Instructions for the task: Copy out each line containing "ipynb" from the entries below.

Source records:

-------

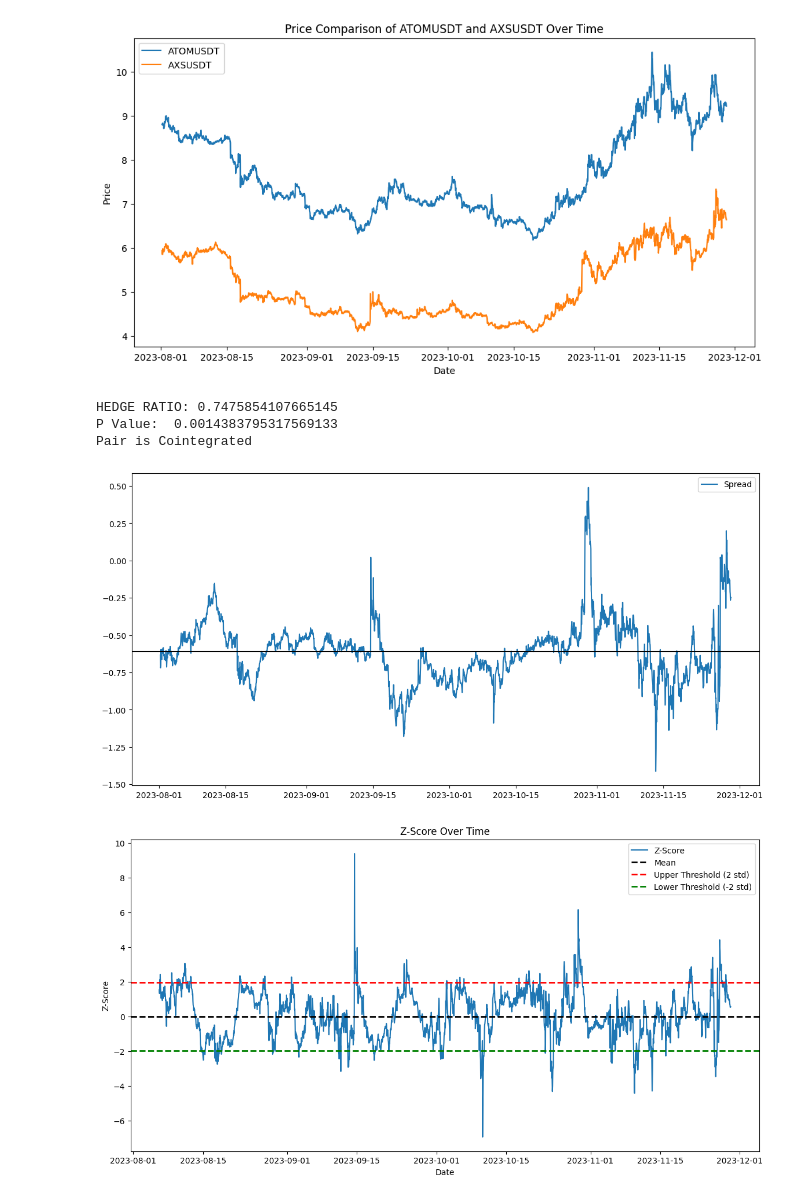
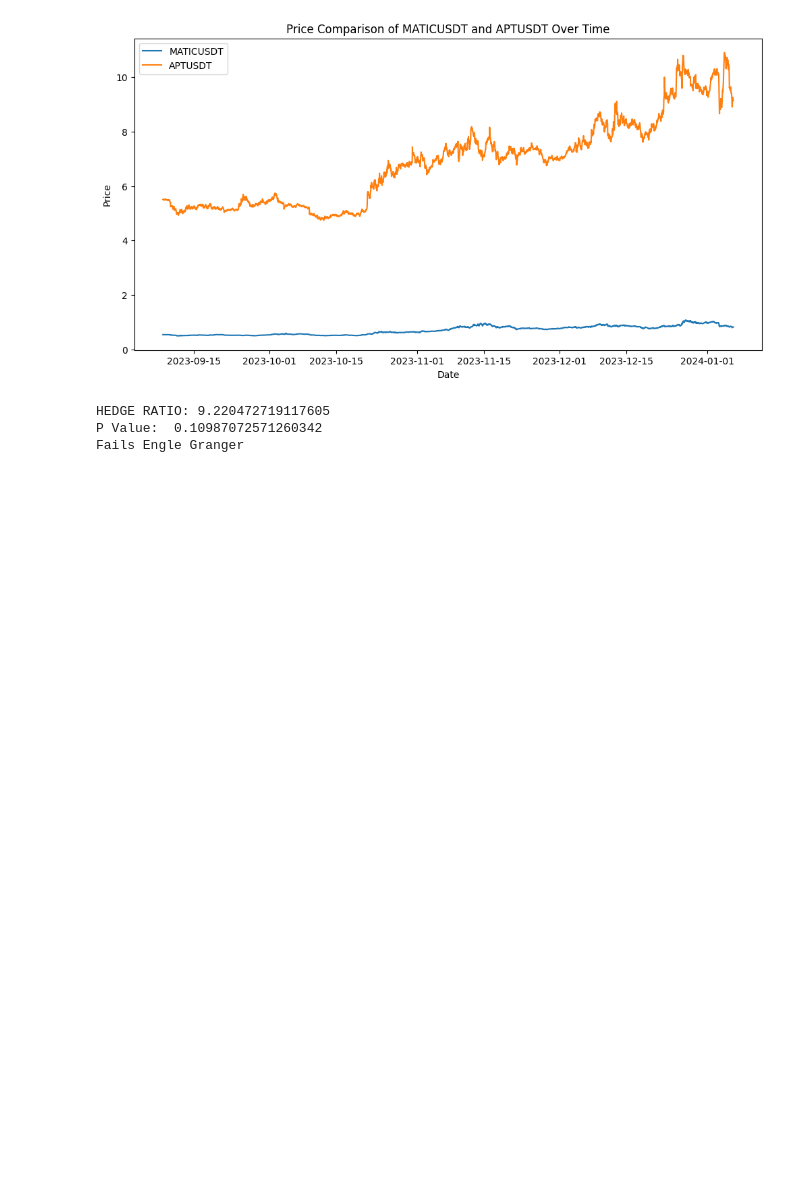
Before and after one commit to atlas-finance-io/atlas_trade, a Jupyter notebook: src/notebooks/cointegration_check.ipynb, the cells around one changed output. Drawn from its saved outputs; the diff is of its cells as text; code cells hidden in the pictures; blank space fills up the shorter version.

```diff
--- a/src/notebooks/cointegration_check.ipynb
+++ b/src/notebooks/cointegration_check.ipynb
@@ -159,43 +159,41 @@ def check_cointegration(prices, symbol_one, symbol_two, hedge_lookback, zscore_w
         return False
 
 
-symbol_one = "ATOMUSDT"
-symbol_two =  "AXSUSDT"
+symbol_one = "MATICUSDT"
+symbol_two =  "APTUSDT"
 
 
 # Set up exchange connection
 binance = ccxt.binance()
 
 # Fetch prices
 prices = fetch_prices(binance, symbol_one, symbol_two, 120)
 
 # Convert timestamps to datetime format and set as index
 prices['time'] = pd.to_datetime(prices['timestamp'], unit='ms')
 prices.set_index('time', inplace=True)
 
 
 # Check if the series are cointegrated
 cointegrated = check_cointegration(prices, symbol_one, symbol_two, hedge_lookback = 2880, zscore_window = 120)
 
 # If cointegrated, we can move on to determine suitable z-score thresholds
 # These would typically be determined based on historical data and the desired frequency of trading signals
 if cointegrated:
     # Analyze the historical distribution of the z-score
     mean_z_score = prices['z_score'].mean()
     std_z_score = prices['z_score'].std()
 
     # Example thresholds for entry and exit
     entry_threshold = mean_z_score + std_z_score
     exit_threshold = mean_z_score
 
     print(f"Mean z-score: {mean_z_score}")
     print(f"Standard deviation of z-score: {std_z_score}")
     print(f"Entry Threshold: {entry_threshold}")
     print(f"Exit Threshold: {exit_threshold}")
 # %% [output]
-[figure, old version]
+[figure, new version]
-HEDGE RATIO: 0.7475854107665145
-P Value:  0.0014383795317569133
-Pair is Cointegrated
+HEDGE RATIO: 9.220472719117605
+P Value:  0.10987072571260342
+Fails Engle Granger
-[figure, removed]
-[figure, removed]
```
Also changed, not shown: parts of 1 cell of this notebook, 12 other files.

-------

Answer to this task:
Before and after one commit to atlas-finance-io/atlas_trade, a Jupyter notebook: src/notebooks/cointegration_check.ipynb, the cells around one changed output. Drawn from its saved outputs; the diff is of its cells as text; code cells hidden in the pictures; blank space fills up the shorter version.
--- a/src/notebooks/cointegration_check.ipynb
+++ b/src/notebooks/cointegration_check.ipynb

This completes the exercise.